The balloon was launched from a canyon in the Black Hills of South Dakota—dubbed the Stratobowl—on July 28, 1934 and reached a near-record altitude of 18,475 m (60,613 ft)[4] before tears in the fabric led the crew to begin reducing their altitude. A rupture in the balloon resulted in a precipitous descent, followed by a spark that caused the hydrogen to ignite and destroy what was left of the balloon, leaving the capsule to plummet toward the ground at terminal velocity. The crew just managed to escape using their parachutes, with the last man bailing out at 500 feet (150 m) above the ground. Their capsule was almost completely destroyed upon impact.[3][2]

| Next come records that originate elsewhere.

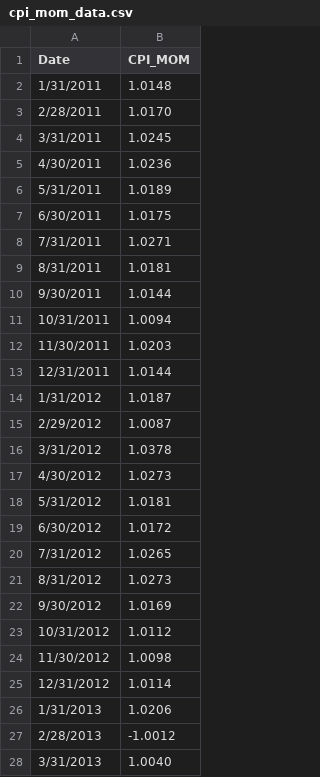
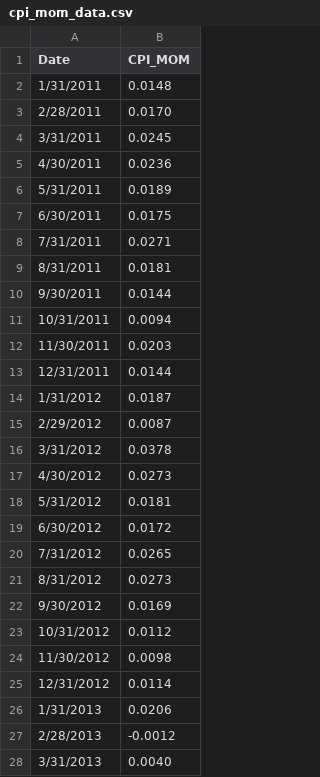
Before and after one commit to mau1878/Acciones-del-MERVAL-ajustadas-por-inflaci-n, a CSV file: cpi_mom_data.csv, drawn as a sheet; only a part is shown; the diff covers the shown part only.

Commit message:
Update cpi_mom_data.csv

```diff
--- a/cpi_mom_data.csv
+++ b/cpi_mom_data.csv
@@ -1,28 +1,28 @@
 Date,CPI_MOM
-1/31/2011,1.0148
-2/28/2011,1.0170
-3/31/2011,1.0245
-4/30/2011,1.0236
-5/31/2011,1.0189
-6/30/2011,1.0175
-7/31/2011,1.0271
-8/31/2011,1.0181
-9/30/2011,1.0144
-10/31/2011,1.0094
-11/30/2011,1.0203
-12/31/2011,1.0144
-1/31/2012,1.0187
-2/29/2012,1.0087
-3/31/2012,1.0378
-4/30/2012,1.0273
-5/31/2012,1.0181
-6/30/2012,1.0172
-7/31/2012,1.0265
-8/31/2012,1.0273
-9/30/2012,1.0169
-10/31/2012,1.0112
-11/30/2012,1.0098
-12/31/2012,1.0114
-1/31/2013,1.0206
-2/28/2013,-1.0012
-3/31/2013,1.0040
+1/31/2011,0.0148
+2/28/2011,0.0170
+3/31/2011,0.0245
+4/30/2011,0.0236
+5/31/2011,0.0189
+6/30/2011,0.0175
+7/31/2011,0.0271
+8/31/2011,0.0181
+9/30/2011,0.0144
+10/31/2011,0.0094
+11/30/2011,0.0203
+12/31/2011,0.0144
+1/31/2012,0.0187
+2/29/2012,0.0087
+3/31/2012,0.0378
+4/30/2012,0.0273
+5/31/2012,0.0181
+6/30/2012,0.0172
+7/31/2012,0.0265
+8/31/2012,0.0273
+9/30/2012,0.0169
+10/31/2012,0.0112
+11/30/2012,0.0098
+12/31/2012,0.0114
+1/31/2013,0.0206
+2/28/2013,-0.0012
+3/31/2013,0.0040
```
Also changed, not shown: 138 edited cells elsewhere in this file.
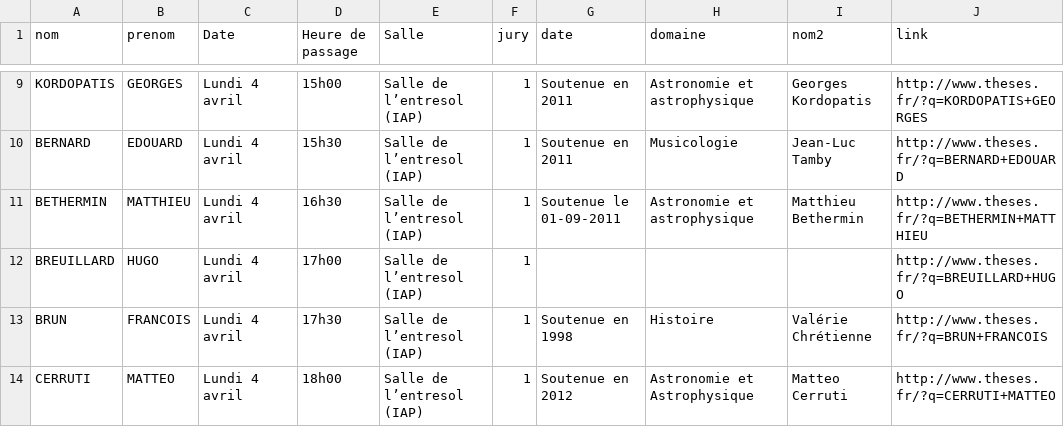
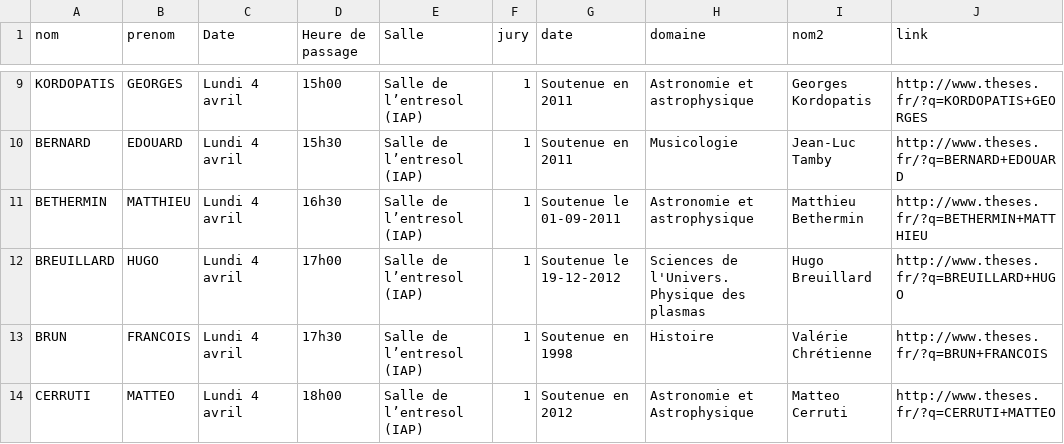
Before and after one commit to cbienpourtoi/cnap, a CSV file: candidatsAddedValue.csv, drawn as a sheet; only a part is shown, gaps mark what is left out; the diff names each change by its address in the sheet, - before the commit and + after, or states it on an @@ line.

```diff
--- a/candidatsAddedValue.csv
+++ b/candidatsAddedValue.csv
-G12 (date): (empty)
+G12 (date): Soutenue le 19-12-2012
-H12 (domaine): (empty)
+H12 (domaine): Sciences de l'Univers. Physique des plasmas
-I12 (nom2): (empty)
+I12 (nom2): Hugo Breuillard
```
Also changed, not shown: 1 other file.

The crash resulted in a national embarrassment, leading Captain Albert W. Stevens, the scientific observer on board the Explorer balloon, to lobby for another attempt with an improved balloon to be named Explorer II. But news of the fatal crash of a Russian stratospheric attempt in 1934 left President Gilbert H. Grosvenor of the NGS sobered by the risk.[5] A review of the crash by the National Bureau of Standards[5] (NBS) was held between July and September, revealing that the balloon had not opened symmetrically during the ascent, causing stresses that led to the fabric tears. A month-long delay prior to launch had allowed the rubberized cotton to stick together, which created the uneven expansion. The hydrogen explosion followed when the gas in the bag mixed with the oxygen in the atmosphere.[4]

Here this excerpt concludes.